In some churches, the windows are thematic. Some recount the major feasts of the Church, or the events of Christ's life. Some are marian. Some are national saints. Some are of the apostles. Some are the parables illustrated. Some are Old Testament scenes. At Saint Lawrence (Cleveland) they are those donors intended, and the donors are identified.
Some are a group donation and have a subject the group identifies with: the Young Ladies Sodality dedicate a marian window (Assumption) to their mothers; the school children of 1940 remember their teachers with a window of children coming to Jesus.
Some have the patron saint of a donor or donor's relative as subject: the sons of John and Frances Perko dedicate a window of their mother's patronal saint in honor of their parents; the children of Anton and Gertrude Strainer remember their parents with a window of the Holy Family.

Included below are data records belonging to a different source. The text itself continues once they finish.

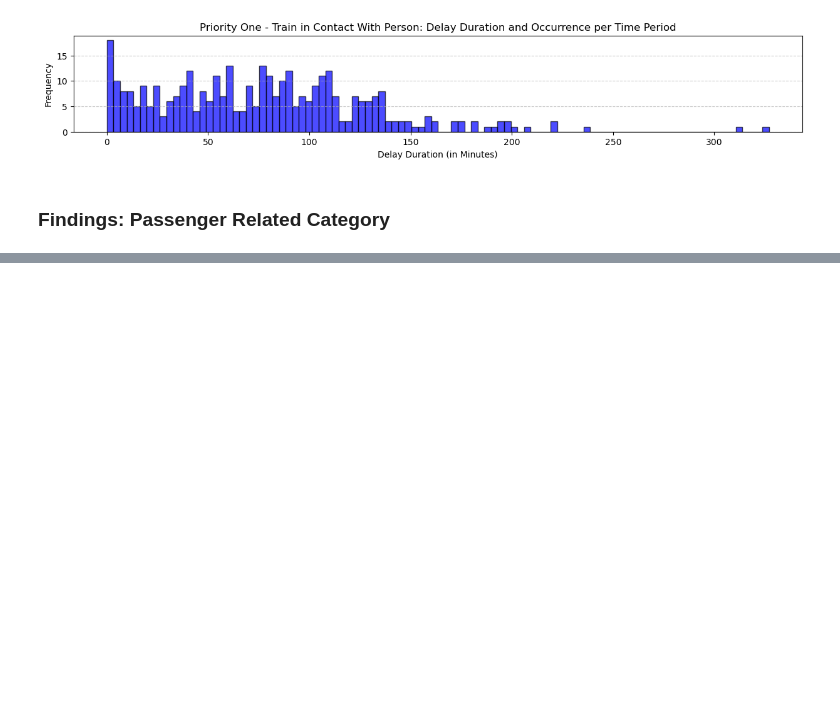
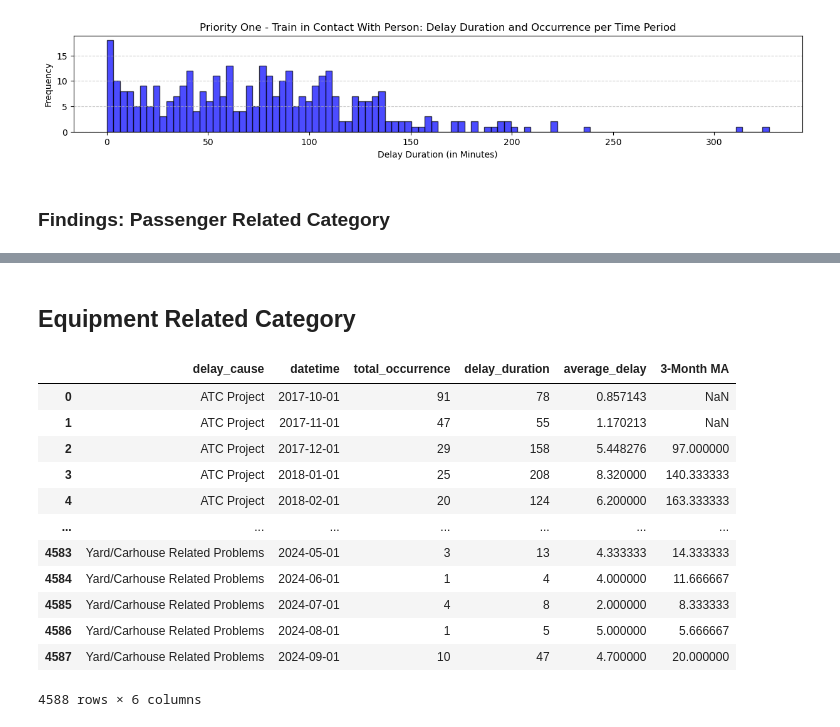
Before and after one commit to emem83/TTC-Delay-Dataset, a Jupyter notebook: TTC_Delay_Dataset_EDA.ipynb, the cells around one changed output, grey strips where cells are left out. Cells and saved outputs as stored; diff of their text form; code cells hidden in the pictures; blank space fills up the shorter version.

```diff
--- a/TTC_Delay_Dataset_EDA.ipynb
+++ b/TTC_Delay_Dataset_EDA.ipynb
@@ -603,0 +680,2 @@ create_histogram(delay_cause = Priority_One___Train_in_Contact_With_Person,
+# %% [markdown]
+## Equipment Related Category
@@ -603,0 +735,23 @@ create_histogram(delay_cause = Priority_One___Train_in_Contact_With_Person,
+# %%
+grouped_equipment = Equipment_Related.groupby([
+    Equipment_Related['delay_cause'],
+    Equipment_Related['datetime'].dt.to_period('M').dt.to_timestamp()]).agg(
+        total_occurrence = ('Min Delay', 'count'),
+        delay_duration = ('Min Delay', 'sum')).reset_index()
+grouped_equipment['average_delay'] = grouped_equipment['delay_duration'] / grouped_equipment['total_occurrence']
+grouped_equipment['3-Month MA'] = grouped_equipment['delay_duration'].rolling(window = 3).mean()
+grouped_equipment
+# %% [output]
+|  | delay_cause | datetime | total_occurrence | delay_duration | average_delay | 3-Month MA |
+| 0 | ATC Project | 2017-10-01 | 91 | 78 | 0.857143 | NaN |
+| 1 | ATC Project | 2017-11-01 | 47 | 55 | 1.170213 | NaN |
+| 2 | ATC Project | 2017-12-01 | 29 | 158 | 5.448276 | 97.000000 |
+| 3 | ATC Project | 2018-01-01 | 25 | 208 | 8.320000 | 140.333333 |
+| 4 | ATC Project | 2018-02-01 | 20 | 124 | 6.200000 | 163.333333 |
+| ... | ... | ... | ... | ... | ... | ... |
+| 4583 | Yard/Carhouse Related Problems | 2024-05-01 | 3 | 13 | 4.333333 | 14.333333 |
+| 4584 | Yard/Carhouse Related Problems | 2024-06-01 | 1 | 4 | 4.000000 | 11.666667 |
+| 4585 | Yard/Carhouse Related Problems | 2024-07-01 | 4 | 8 | 2.000000 | 8.333333 |
+| 4586 | Yard/Carhouse Related Problems | 2024-08-01 | 1 | 5 | 5.000000 | 5.666667 |
+| 4587 | Yard/Carhouse Related Problems | 2024-09-01 | 10 | 47 | 4.700000 | 20.000000 |
+4588 rows × 6 columns
```
Also changed, not shown: parts of 17 cells of this notebook.
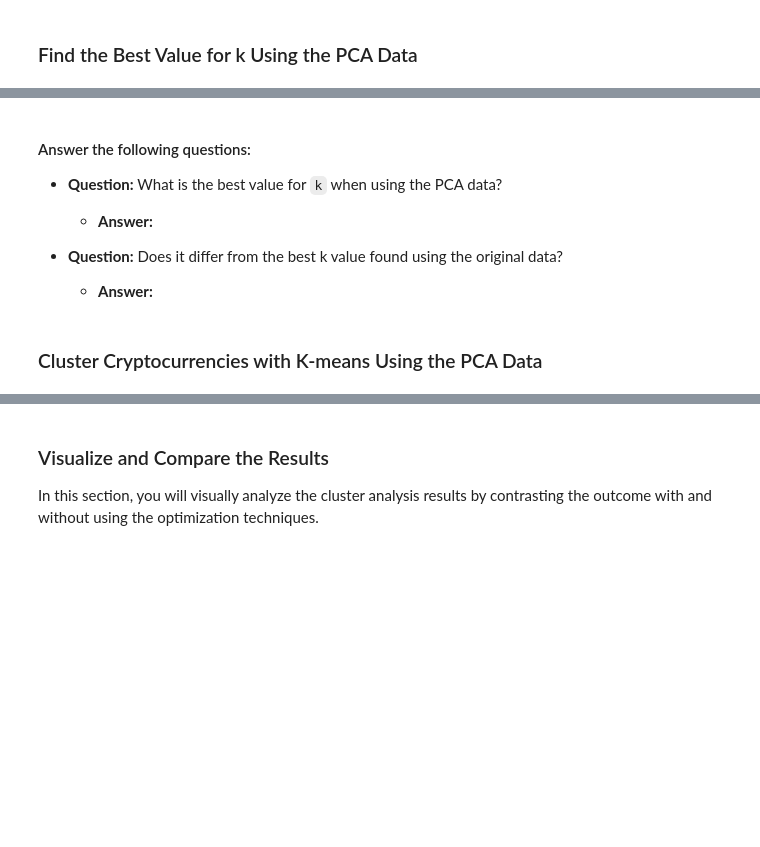
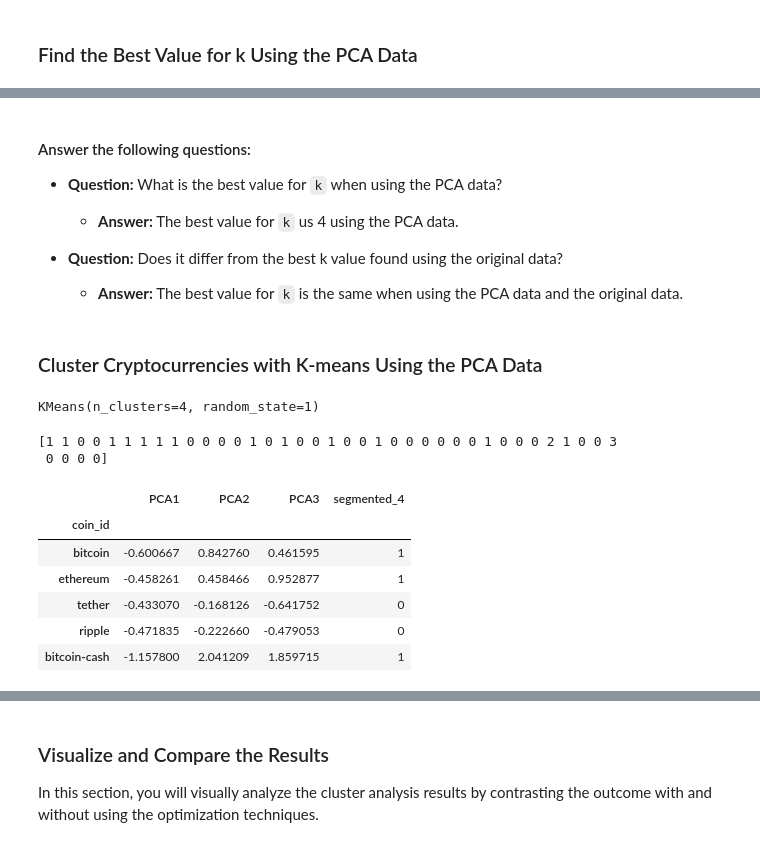
Before and after one commit to atmetz/CryptoClustering, a Jupyter notebook: Crypto_Clustering.ipynb, the cells around one changed output, grey strips where cells are left out. Cells and saved outputs as stored; diff of their text form; code cells hidden in the pictures; blank space fills up the shorter version.

```diff
--- a/Crypto_Clustering.ipynb
+++ b/Crypto_Clustering.ipynb
@@ -251,11 +252,15 @@ df_market_data_pca.head()
 # %%
 # Create an empty list to store the inertia values
-
+inertia = []
 
 # Create a for loop to compute the inertia with each possible value of k
 # Inside the loop:
 # 1. Create a KMeans model using the loop counter for the n_clusters
 # 2. Fit the model to the data using `df_market_data_pca`
 # 3. Append the model.inertia_ to the inertia list
+for i in k:
+    model = KMeans(n_clusters=i, random_state=1)
+    model.fit(df_market_data_pca)
+    inertia.append(model.inertia_)
 # %%
 # Create a dictionary with the data to plot the Elbow curve
@@ -269,30 +284,48 @@ df_market_data_pca.head()
 
 * **Question:** What is the best value for `k` when using the PCA data?
 
-  * **Answer:**
+  * **Answer:** The best value for `k` us 4 using the PCA data.
 
 
 * **Question:** Does it differ from the best k value found using the original data?
 
-  * **Answer:**
+  * **Answer:** The best value for `k` is the same when using the PCA data and the original data.
 # %% [markdown]
 ### Cluster Cryptocurrencies with K-means Using the PCA Data
 # %%
 # Initialize the K-Means model using the best value for k
+pca_model = KMeans(n_clusters=4, random_state=1)
 # %%
 # Fit the K-Means model using the PCA data
+pca_model.fit(df_market_data_pca)
+# %% [output]
+KMeans(n_clusters=4, random_state=1)
 # %%
 # Predict the clusters to group the cryptocurrencies using the PCA data
+k_4 = pca_model.predict(df_market_data_pca)
 
 # Print the resulting array of cluster values.
+print(k_4)
+# %% [output]
+[1 1 0 0 1 1 1 1 1 0 0 0 0 1 0 1 0 0 1 0 0 1 0 0 0 0 0 0 1 0 0 0 2 1 0 0 3
+ 0 0 0 0]
 # %%
 # Create a copy of the DataFrame with the PCA data
-
+df_market_data_pca_predicted = df_market_data_pca.copy()
 
 # Add a new column to the DataFrame with the predicted clusters
-
+df_market_data_pca_predicted["segmented_4"] = k_4
 
 # Display sample data
+df_market_data_pca_predicted.head()
+# %% [output]
+|  | PCA1 | PCA2 | PCA3 | segmented_4 |
+| coin_id |  |  |  |  |
+| bitcoin | -0.600667 | 0.842760 | 0.461595 | 1 |
+| ethereum | -0.458261 | 0.458466 | 0.952877 | 1 |
+| tether | -0.433070 | -0.168126 | -0.641752 | 0 |
+| ripple | -0.471835 | -0.222660 | -0.479053 | 0 |
+| bitcoin-cash | -1.157800 | 2.041209 | 1.859715 | 1 |
 # %%
 # Create a scatter plot using hvPlot by setting
 # `x="PC1"` and `y="PC2"`.
```
Also changed, not shown: parts of 4 cells of this notebook.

And, certainly, some have a personal and emotional resonance for the donor's dedication. Jesus told many parables. Some are well known beyond christian devotion. Of course, some are better known than others. Some people may only be able to think of one or two. The one about the prodigal son (and the forgiving father) is probably the first or second that would come to mind. Fr. Henri Nouwen †1996, was so enthralled with one depiction, that he wrote a book, The Return of the Prodigal Son, about Rembrandt's painting, and it is often used in christian book studies. There are churches in the local diocese (St. Mel [on the confessional], St.Ignatius of Antioch) that have a reproduction of that Rembrandt. Another version with a young child, being embraced by his loving father, is on a window at Saint Lawrence. The father looks, very much, like a portrait of Jesus. A wondrous and beautiful thing about illustrated stain glass windows is, that, they need no script to tell you a story, and sometimes a very, important story.
The top portion of the window has a rondel of five loaves of bread. This is of a different christian theme. Five loaves of bread were multiplied by Jesus to feed all. This is a precursor of the Eucharist. Again, no script needed.
The script shows on the bottom. It is not illustrating or decorating, but it is telling something. The donor's block reads in translation: In remembrance of John and Tereza Ferfolia erected by their children. Now, canon law repeatedly uses the phrase, "the intention of the founders and donors as well as acquired rights must be respected."[Can. 121, 122, 123]. If one were a constitutionalist, and in this country, and in the last decade at least, they have not prevailed. It is quite clear, that, families such as mentioned above, would have something to say about the disposition of that window. They are not the only such donors whose consent would be necessary over items and property.
The current ordinary of Cleveland (Richard Lennon) acts as if he were not bound by such canon law restrictions. He also sees himself as a self trained canonist. He is an autocrat, or as Dick "Darth" Cheney would say the 'unitary executive'. This is also the american response in the business world. The hatred of regulation. The hatred of negotiating with labor or the masses. The calls for 'necessary flexibility' that merely mask heavy handed, and capricious use of unrestricted power.
As a leader he, Lennon, acts as a corporate tyrant, an unrestrained 'free-market entrepreneur', an unbound capitalist; a combination plutocrat and autocrat―unaccountable to any man. This may be american business practice, and the Republican party's manner of governance but it is neither catholic, nor Christ-like.